EXERCISE ▸ Please output every record below exactly as written, leaving out any pictures.

RECORDS TO PROCESS START

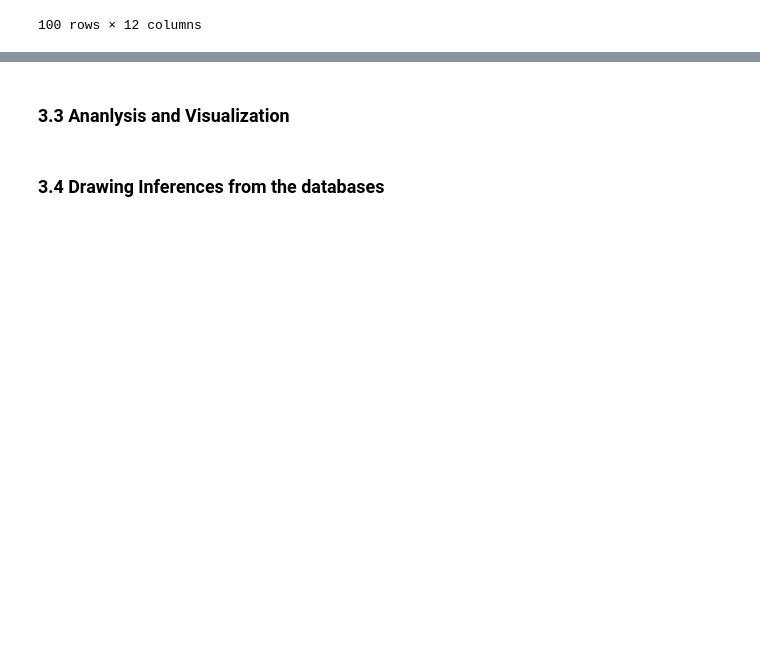
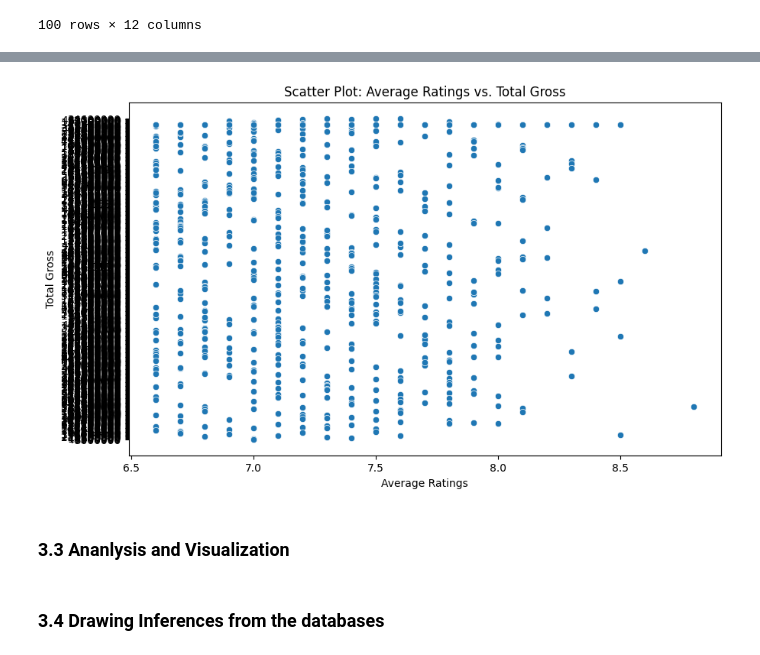
Before and after one commit to phelanthropus/Microsoft-Analysis, a Jupyter notebook: Microsoft Analysis.ipynb, the cells around one changed output, grey strips where cells are left out. Saved outputs shown, nothing was run; the diff lists cells and outputs as text; code cells hidden in the pictures; blank space fills up the shorter version.

Commit message:
data analysis for joined database

```diff
--- a/Microsoft Analysis.ipynb
+++ b/Microsoft Analysis.ipynb
@@ -620,3 +652,13 @@ pd.read_sql(joined_query, conn)
+# %%
+# Draw a scatter plot
+plt.figure(figsize=(10, 6))
+sns.scatterplot(x='averagerating', y='foreign_gross', data=df)
+plt.title('Scatter Plot: Average Ratings vs. Total Gross')
+plt.xlabel('Average Ratings')
+plt.ylabel('Total Gross')
+plt.show()
+# %% [output]
+[figure, added]
 # %% [markdown]
 ### 3.3 Ananlysis and Visualization
 # %% [markdown]
```
Also changed, not shown: parts of 1 cell of this notebook.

RECORDS TO PROCESS END

EXERCISE ANSWER ▸
Before and after one commit to phelanthropus/Microsoft-Analysis, a Jupyter notebook: Microsoft Analysis.ipynb, the cells around one changed output, grey strips where cells are left out. Saved outputs shown, nothing was run; the diff lists cells and outputs as text; code cells hidden in the pictures; blank space fills up the shorter version.

Commit message:
data analysis for joined database

```diff
--- a/Microsoft Analysis.ipynb
+++ b/Microsoft Analysis.ipynb
@@ -620,3 +652,13 @@ pd.read_sql(joined_query, conn)
+# %%
+# Draw a scatter plot
+plt.figure(figsize=(10, 6))
+sns.scatterplot(x='averagerating', y='foreign_gross', data=df)
+plt.title('Scatter Plot: Average Ratings vs. Total Gross')
+plt.xlabel('Average Ratings')
+plt.ylabel('Total Gross')
+plt.show()
+# %% [output]
+[figure, added]
 # %% [markdown]
 ### 3.3 Ananlysis and Visualization
 # %% [markdown]
```
Also changed, not shown: parts of 1 cell of this notebook.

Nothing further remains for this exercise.